[Change listing data]
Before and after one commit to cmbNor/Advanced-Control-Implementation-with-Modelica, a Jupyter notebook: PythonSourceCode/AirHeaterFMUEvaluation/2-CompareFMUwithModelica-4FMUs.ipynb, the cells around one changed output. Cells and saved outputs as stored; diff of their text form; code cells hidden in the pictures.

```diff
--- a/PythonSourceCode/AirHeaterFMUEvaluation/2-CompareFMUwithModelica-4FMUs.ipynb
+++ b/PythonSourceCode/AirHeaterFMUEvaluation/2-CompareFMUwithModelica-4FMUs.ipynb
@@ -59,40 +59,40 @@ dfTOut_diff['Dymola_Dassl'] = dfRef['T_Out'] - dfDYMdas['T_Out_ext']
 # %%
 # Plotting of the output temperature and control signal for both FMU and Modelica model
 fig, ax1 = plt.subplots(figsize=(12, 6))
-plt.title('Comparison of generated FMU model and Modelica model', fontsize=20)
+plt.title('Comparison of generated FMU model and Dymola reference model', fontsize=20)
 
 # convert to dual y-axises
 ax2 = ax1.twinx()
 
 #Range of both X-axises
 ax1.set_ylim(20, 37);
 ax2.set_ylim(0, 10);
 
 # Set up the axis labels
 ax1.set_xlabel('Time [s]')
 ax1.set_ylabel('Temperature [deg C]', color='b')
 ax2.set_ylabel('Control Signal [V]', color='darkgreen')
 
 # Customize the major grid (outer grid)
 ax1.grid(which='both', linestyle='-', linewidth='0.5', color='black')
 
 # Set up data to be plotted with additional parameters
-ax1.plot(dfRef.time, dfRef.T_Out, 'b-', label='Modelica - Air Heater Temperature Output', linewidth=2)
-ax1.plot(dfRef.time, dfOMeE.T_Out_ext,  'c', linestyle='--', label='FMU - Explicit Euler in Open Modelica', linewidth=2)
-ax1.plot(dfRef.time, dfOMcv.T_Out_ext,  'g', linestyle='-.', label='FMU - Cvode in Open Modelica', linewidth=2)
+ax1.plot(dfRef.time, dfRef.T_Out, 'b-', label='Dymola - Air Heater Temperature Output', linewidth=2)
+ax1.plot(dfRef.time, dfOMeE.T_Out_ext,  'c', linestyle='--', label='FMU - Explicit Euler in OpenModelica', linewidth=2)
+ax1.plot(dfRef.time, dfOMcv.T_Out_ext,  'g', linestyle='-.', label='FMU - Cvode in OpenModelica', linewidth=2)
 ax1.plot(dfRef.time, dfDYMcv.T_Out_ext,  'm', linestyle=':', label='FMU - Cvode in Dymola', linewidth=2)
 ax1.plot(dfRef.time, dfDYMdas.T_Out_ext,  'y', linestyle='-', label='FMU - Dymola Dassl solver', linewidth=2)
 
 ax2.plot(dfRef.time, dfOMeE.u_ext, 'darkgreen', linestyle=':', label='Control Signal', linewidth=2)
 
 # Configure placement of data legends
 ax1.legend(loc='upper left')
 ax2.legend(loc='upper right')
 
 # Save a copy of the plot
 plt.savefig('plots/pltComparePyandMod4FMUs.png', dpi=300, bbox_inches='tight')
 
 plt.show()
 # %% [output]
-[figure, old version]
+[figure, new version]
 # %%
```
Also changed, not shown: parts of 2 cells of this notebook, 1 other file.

Required work: Put down all the data once more, exactly as it appears above.

Response below:
Before and after one commit to cmbNor/Advanced-Control-Implementation-with-Modelica, a Jupyter notebook: PythonSourceCode/AirHeaterFMUEvaluation/2-CompareFMUwithModelica-4FMUs.ipynb, the cells around one changed output. Cells and saved outputs as stored; diff of their text form; code cells hidden in the pictures.

```diff
--- a/PythonSourceCode/AirHeaterFMUEvaluation/2-CompareFMUwithModelica-4FMUs.ipynb
+++ b/PythonSourceCode/AirHeaterFMUEvaluation/2-CompareFMUwithModelica-4FMUs.ipynb
@@ -59,40 +59,40 @@ dfTOut_diff['Dymola_Dassl'] = dfRef['T_Out'] - dfDYMdas['T_Out_ext']
 # %%
 # Plotting of the output temperature and control signal for both FMU and Modelica model
 fig, ax1 = plt.subplots(figsize=(12, 6))
-plt.title('Comparison of generated FMU model and Modelica model', fontsize=20)
+plt.title('Comparison of generated FMU model and Dymola reference model', fontsize=20)
 
 # convert to dual y-axises
 ax2 = ax1.twinx()
 
 #Range of both X-axises
 ax1.set_ylim(20, 37);
 ax2.set_ylim(0, 10);
 
 # Set up the axis labels
 ax1.set_xlabel('Time [s]')
 ax1.set_ylabel('Temperature [deg C]', color='b')
 ax2.set_ylabel('Control Signal [V]', color='darkgreen')
 
 # Customize the major grid (outer grid)
 ax1.grid(which='both', linestyle='-', linewidth='0.5', color='black')
 
 # Set up data to be plotted with additional parameters
-ax1.plot(dfRef.time, dfRef.T_Out, 'b-', label='Modelica - Air Heater Temperature Output', linewidth=2)
-ax1.plot(dfRef.time, dfOMeE.T_Out_ext,  'c', linestyle='--', label='FMU - Explicit Euler in Open Modelica', linewidth=2)
-ax1.plot(dfRef.time, dfOMcv.T_Out_ext,  'g', linestyle='-.', label='FMU - Cvode in Open Modelica', linewidth=2)
+ax1.plot(dfRef.time, dfRef.T_Out, 'b-', label='Dymola - Air Heater Temperature Output', linewidth=2)
+ax1.plot(dfRef.time, dfOMeE.T_Out_ext,  'c', linestyle='--', label='FMU - Explicit Euler in OpenModelica', linewidth=2)
+ax1.plot(dfRef.time, dfOMcv.T_Out_ext,  'g', linestyle='-.', label='FMU - Cvode in OpenModelica', linewidth=2)
 ax1.plot(dfRef.time, dfDYMcv.T_Out_ext,  'm', linestyle=':', label='FMU - Cvode in Dymola', linewidth=2)
 ax1.plot(dfRef.time, dfDYMdas.T_Out_ext,  'y', linestyle='-', label='FMU - Dymola Dassl solver', linewidth=2)
 
 ax2.plot(dfRef.time, dfOMeE.u_ext, 'darkgreen', linestyle=':', label='Control Signal', linewidth=2)
 
 # Configure placement of data legends
 ax1.legend(loc='upper left')
 ax2.legend(loc='upper right')
 
 # Save a copy of the plot
 plt.savefig('plots/pltComparePyandMod4FMUs.png', dpi=300, bbox_inches='tight')
 
 plt.show()
 # %% [output]
-[figure, old version]
+[figure, new version]
 # %%
```
Also changed, not shown: parts of 2 cells of this notebook, 1 other file.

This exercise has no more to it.